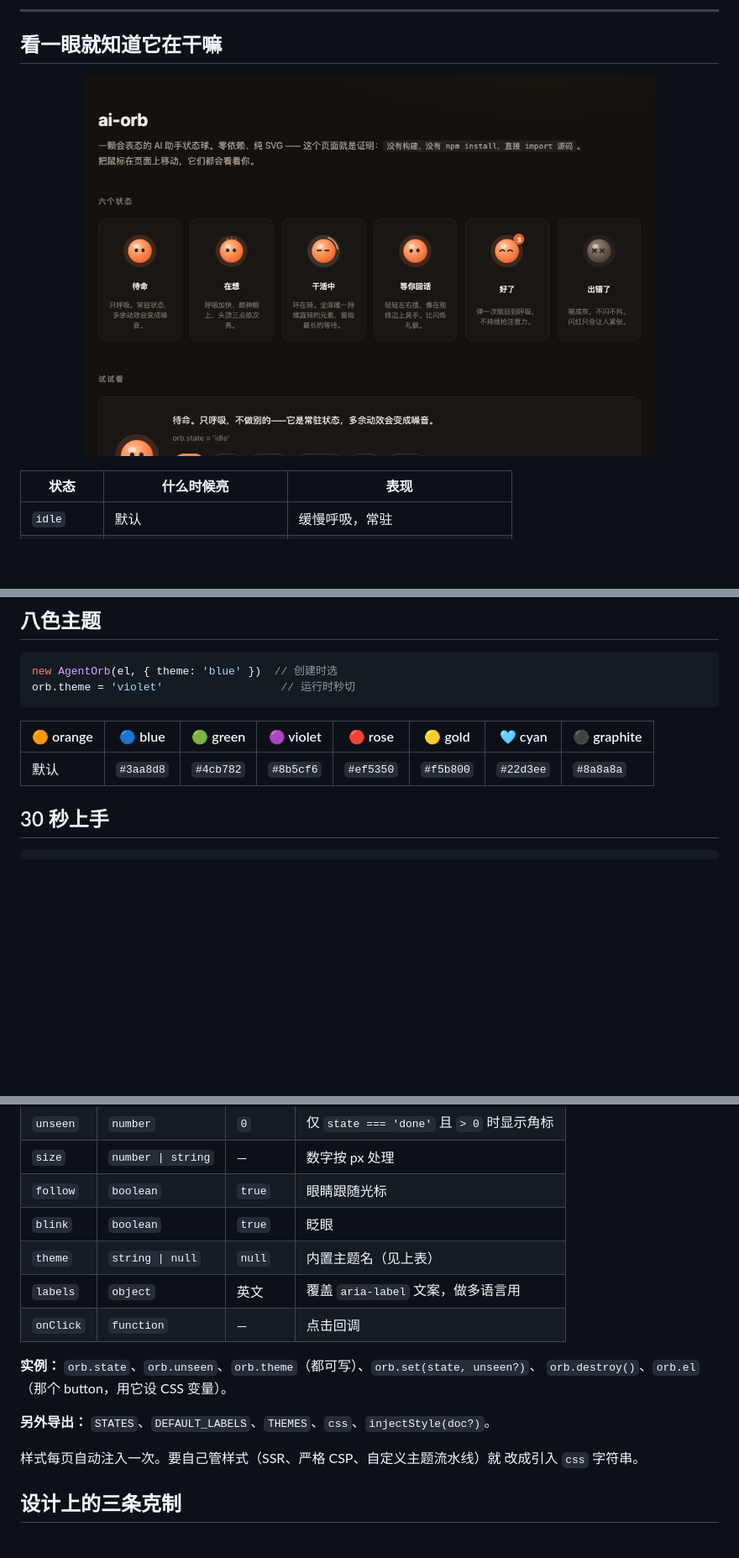
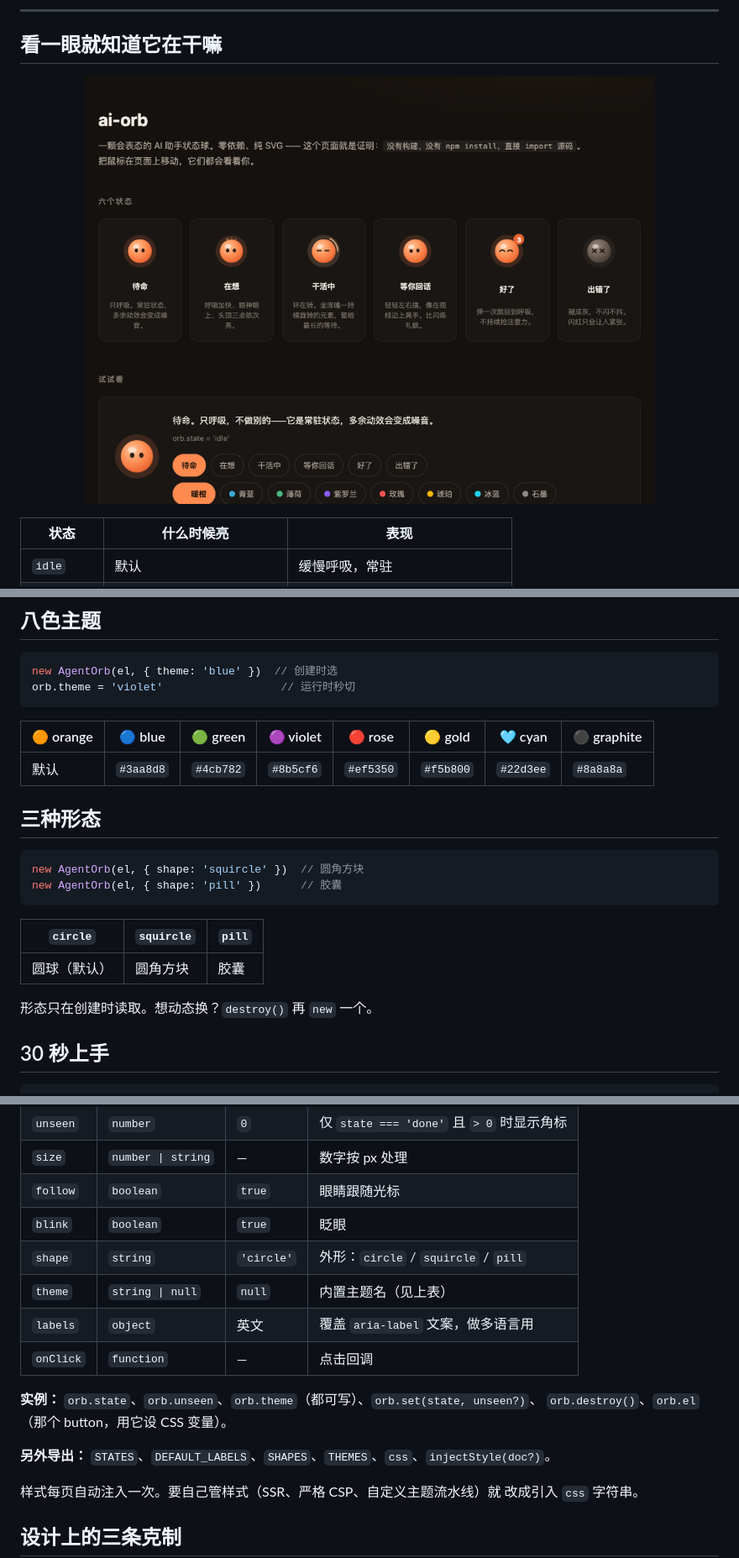
Before and after one commit to webkubor/ai-orb, a Markdown page: README.md, 3 parts joined by grey strips. Shown at 84% size. GitHub-like rendering; pictures changed too: demo/preview.png; blank space fills up the shorter version.

````diff
--- a/README.md
+++ b/README.md
@@ -46,6 +46,19 @@ orb.theme = 'violet'                  // 运行时秒切
 | 🟠 orange | 🔵 blue | 🟢 green | 🟣 violet | 🔴 rose | 🟡 gold | 🩵 cyan | ⚫ graphite |
 |---|---|---|---|---|---|---|---|
 | 默认 | `#3aa8d8` | `#4cb782` | `#8b5cf6` | `#ef5350` | `#f5b800` | `#22d3ee` | `#8a8a8a` |
+
+## 三种形态
+
+```js
+new AgentOrb(el, { shape: 'squircle' })  // 圆角方块
+new AgentOrb(el, { shape: 'pill' })      // 胶囊
+```
+
+| `circle` | `squircle` | `pill` |
+|---|---|---|
+| 圆球（默认） | 圆角方块 | 胶囊 |
+
+形态只在创建时读取。想动态换？`destroy()` 再 `new` 一个。
 
 ## 30 秒上手
 
@@ -116,6 +129,7 @@ API 就这些。
 | `size` | `number \| string` | — | 数字按 px 处理 |
 | `follow` | `boolean` | `true` | 眼睛跟随光标 |
 | `blink` | `boolean` | `true` | 眨眼 |
+| `shape` | `string` | `'circle'` | 外形：`circle` / `squircle` / `pill` |
 | `theme` | `string \| null` | `null` | 内置主题名（见上表） |
 | `labels` | `object` | 英文 | 覆盖 `aria-label` 文案，做多语言用 |
 | `onClick` | `function` | — | 点击回调 |
@@ -123,7 +137,7 @@ API 就这些。
 **实例：** `orb.state`、`orb.unseen`、`orb.theme`（都可写）、`orb.set(state, unseen?)`、
 `orb.destroy()`、`orb.el`（那个 button，用它设 CSS 变量）。
 
-**另外导出：** `STATES`、`DEFAULT_LABELS`、`THEMES`、`css`、`injectStyle(doc?)`。
+**另外导出：** `STATES`、`DEFAULT_LABELS`、`SHAPES`、`THEMES`、`css`、`injectStyle(doc?)`。
 
 样式每页自动注入一次。要自己管样式（SSR、严格 CSP、自定义主题流水线）就
 改成引入 `css` 字符串。
````
Also changed, not shown: README.en.md (+15 -1 lines), 6 other files.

__________________________________________________

**Work order**. How many lines in the records hold the string "true"? The number alone is the answer.

**Written response**. 2